Paving the Way

“Paving the Way” is a document created by Extension staff in Green and Lafayette counties to help agribusiness professionals start a conversation with producers about changes to an operation.

MONROE — Gathered around tables in the basement of the Green County Justice Center, two small groups of agribusiness professionals reviewed six different scenarios, discussing amongst themselves how they’d respond, what questions they’d ask and how they’d proceed in recommending resources depending on how producers answered the questions they posed.

The discussions were part of “Paving the Way,” a workshop and introduction to resources developed by Jackie McCarville, Extension Green County agriculture educator; Lori Wick, Extension Lafayette County 4-H youth educator; Josh Kamps, Extension Lafayette County agriculture educator; and Hayley Jordan, Extension Green County health and well-being educator, meant to aid in starting difficult conversations concerning changes to a farming operation.

“We weren’t sure how this was going to go but we knew we wanted to create a safe space for these discussions to happen,” Jordan said.

She explained how a discussion with her colleague a year ago led to the development of “Paving the Way,” a “roadmap” for agribusiness professionals to communicate with producers about the future of their operations, particularly during low-margin years. The working document includes three questions to ask producers, with three different avenues to explore.

The first question asks, “Do you have a passion for your operation or are you just going through the motions?”

The second question asks, “Is the operation financially strong enough to provide while making changes to the operation?”

The third question asks, “Can diversification be completed without taking on much additional debt?”

The three avenues to explore, depending on how the producer answers those questions, are “tune-up,” “merging lanes” or “under construction.”

If the producer answered yes to the above questions, an agribusiness professional may want to flip to the “tune-up” section of the document to explore minor modifications that can be made to the operation to increase profitability while continuing to depend upon the same revenue streams or the “merging lanes” section to explore bigger opportunities for new revenue streams.

If the producer answered no to the above questions, an agribusiness professional will want to flip to “under construction” section, although these questions are the hardest ones to think about as they include considerations such as cost of production, selling and moving, bankruptcy, farm succession and skill development in other areas.

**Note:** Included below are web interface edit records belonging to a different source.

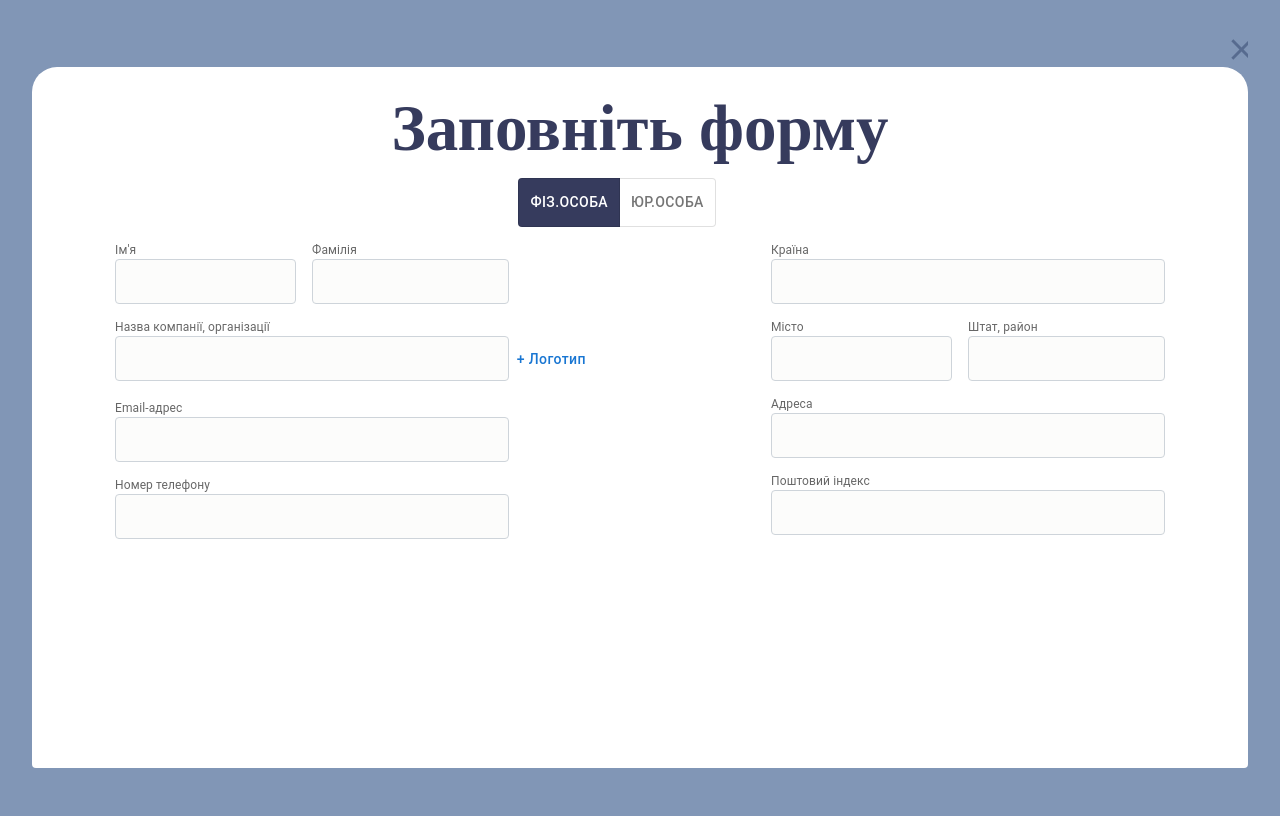
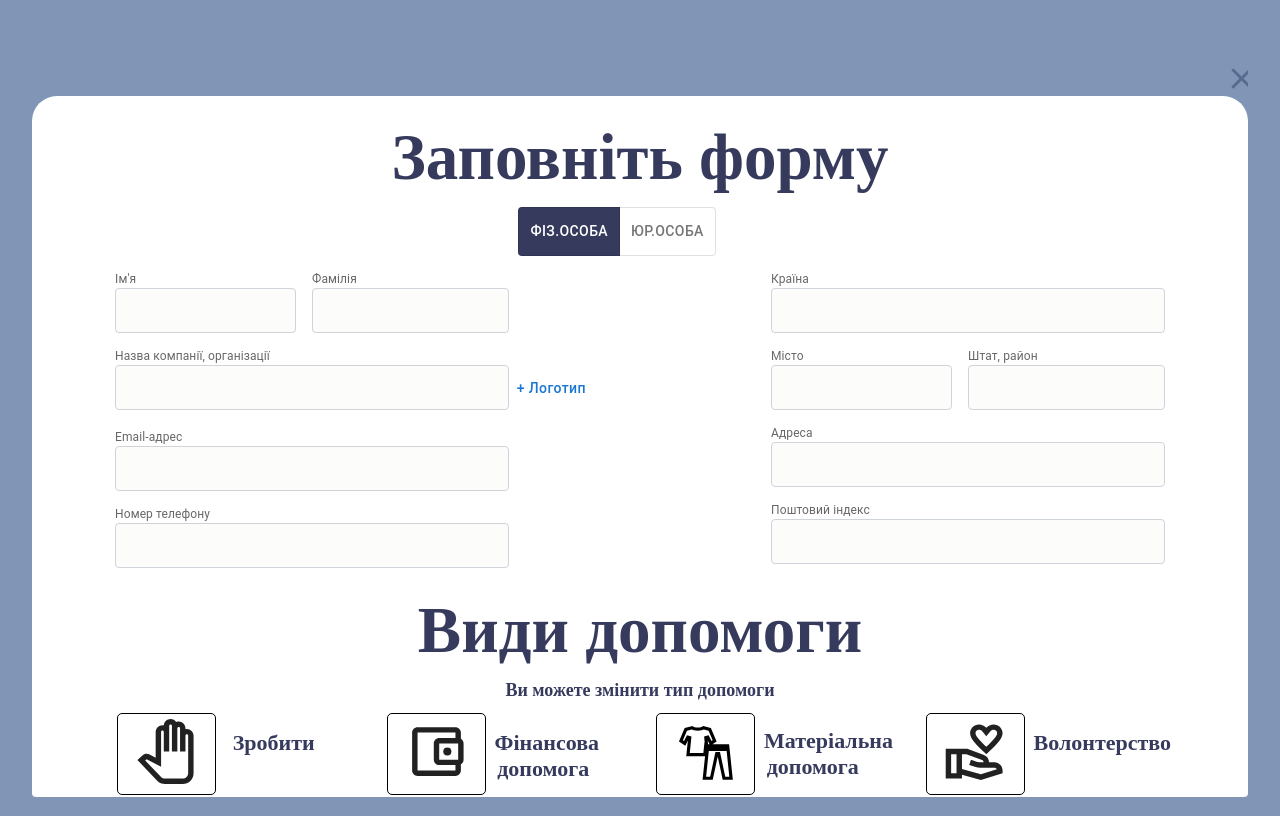
Before and after one commit to mytrofanov/help_llayout, a React (Create React App) app: page / in a window 1280 px wide. Both pictures are taken after a click on the button "SLIDE IN ALERT DIALOG". Built offline with nearby package versions, Linux system fonts and the light colour scheme.

Commit message:
help type icons

```diff
--- /dev/null
+++ b/src/pages/helpType.js
@@ -0,0 +1,51 @@
+import React from 'react';
+import s from '../styles/individualForm.module.css'
+import PanToolOutlinedIcon from '@mui/icons-material/PanToolOutlined';
+import AccountBalanceWalletOutlinedIcon from '@mui/icons-material/AccountBalanceWalletOutlined';
+import clothes from '../img/clothes.svg'
+import VolunteerActivismOutlinedIcon from '@mui/icons-material/VolunteerActivismOutlined';
+
+export const HelpType = ({personalData}) => {
+    return (
+        <div className={s.helpTypeBlock}>
+            {personalData ?
+                <div>
+                    <h1>Види допомоги</h1>
+                    <h5>Ви можете змінити тип допомоги</h5>
+                    <div className={s.helpTypeSelect}>
+                        <div className={s.helpType}>
+                            <PanToolOutlinedIcon  sx={{marginTop: '5%', fontSize: 65}}/>
+                            <div className={s.helpTypeText}>
+                               <h3>Зробити</h3>
+                            </div>
+                        </div>
+                        <div className={s.helpType}>
+                            <AccountBalanceWalletOutlinedIcon  sx={{marginTop: '5%', fontSize: 65}}/>
+                            <div className={s.helpTypeText}>
+                               <h3>Фінансова допомога</h3>
+                            </div>
+                        </div>
+                        <div className={s.helpType}>
+                            <img src={clothes} alt="Матеріальна допомога" className={s.clothesImg}/>
+                            <div className={s.helpTypeText}>
+                               <h3>Матеріальна допомога</h3>
+                            </div>
+                        </div>
+                        <div className={s.helpType}>
+                            <VolunteerActivismOutlinedIcon  sx={{marginTop: '5%', fontSize: 65}}/>
+                            <div className={s.helpTypeText}>
+                               <h3>Волонтерство</h3>
+                            </div>
+                        </div>
+
+                    <div/>
+
+
+                </div>
+
+
+                </div>
+                : null}
+        </div>
+    );
+};
--- a/src/pages/individualForm.js
+++ b/src/pages/individualForm.js
@@ -8,6 +8,7 @@ import s from '../styles/individualForm.module.css'
 import PersonToggleButton from "../components/toggleButton";
 import CustomizedInputs from "../components/customizedInputs";
 import {useState} from "react";
+import {HelpType} from "./helpType";
 
 const Transition = React.forwardRef(function Transition(props, ref) {
     return <Slide direction="up" ref={ref} {...props} />;
@@ -57,6 +58,8 @@ export default function AlertDialogSlide() {
                             backgroundColor: 'transparent',
                             boxShadow: 'none',
                             width: '93,31756%',
+                            height: '5000px',
+                            marginBottom: '-2%'
                         },
                     }}
                 >
@@ -68,7 +71,7 @@ export default function AlertDialogSlide() {
                         <h1>Заповніть форму</h1>
                         <PersonToggleButton setPersonalData={setPersonalData}/>
                         <CustomizedInputs personalData={personalData}/>
-
+                        <HelpType personalData={personalData}/>
                     </section>
                 </Dialog>
             </ThemeProvider>
--- a/src/styles/individualForm.module.css
+++ b/src/styles/individualForm.module.css
@@ -5,10 +5,58 @@ h1 {
     margin: 2% 0 1% 0;
     color: #363b5d
 }
-
+h3 {
+    text-align: center;
+    font-family: Geometria;
+    font-size: 22px ;
+    color: #363b5d
+}
+h5 {
+    text-align: center;
+    font-family: "Gilroy Light";
+    font-size: 18px ;
+    margin: 0 0 1% 0;
+    color: #363b5d
+}
 .personalData{
     background-color: white;
     width: 100%;
     height: 100vh;
     border-radius: 25px 25px 0 0;
 }
+ /*Hiding scrollbar:*/
+*{
+    -ms-overflow-style: none;
+}
+::-webkit-scrollbar {
+    display: none;
+}
+
+/*HelpType*/
+.helpTypeBlock{
+    background-color: white;
+}
+
+.helpTypeSelect {
+    width: 100%;
+    display: flex;
+    flex-direction: row;
+}
+.helpType {
+    border: 1px solid black;
+    border-radius: 5px;
+    margin: 0 7%;
+    text-align: center;
+    vertical-align: center;
+    width: 8%;
+    height: 80px;
+}
+.helpTypeText {
+    position: relative;
+    top: -100%;
+    left: 110%;
+}
+.clothesImg {
+    margin-top: 10%;
+    width: 60%;
+}
```
Also changed, not shown: src/img/clothes.svg (added), src/styles/app.module.css (line endings or trailing spaces).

“We’re really trying to get this to be a conversation piece for agriculture professionals,” McCarville said.

“People don’t go for help soon enough so if we can get people to think of options sooner, that’s our goal,” Jordan added.

McCarville and Jordan understand that some producers may not want to open up about their businesses, especially if a close relationship hasn’t been established, but they are hoping agribusiness professionals will feel comfortable leaving the “Paving the Way” document on their bulk tank or kitchen table to review and consider.

“Just be aware and be present,” Jordan said. “Listen without judgment and follow up.”

Kamps sees the “roadmap” resource as something that could be referenced and built upon with each meeting with a producer, continuing new and developing conversations around tough topics.

Tracy Brandel, a representative from the Wisconsin Farm Center, also spoke about the resources offered through the center. Vouchers are available for counseling services for farmers in distress, among other programs and resources offered.

“We will give them as many vouchers as we can because under all the paperwork, there are people,” Brandel said. “We don’t have money at the Center but we have resources and we hope those can start conversations with others, like ag lenders.”

She was glad she attended the workshop and plans to reference the “Paving the Way” document with producers.

“It warms my heart to know we opened this conversation a year ago and it’s going down all these channels,” Wick said.

Extension staff are planning a June meeting to discuss the effectiveness of the “roadmap” handout and how to continue to reach farmers who may be on the cusp of having a difficult discussion about their agricultural operation.

“I appreciate the scenarios because they are real and happening every day,” said Rene Johnson, an ag lender with Union Bank and Trust Co., Evansville, and a member of the Dairy Task Force 2.0. “These discussions aren’t just happening on farms anymore either. They are happening in our communities.”

“Paving the Way” is a free resource available online at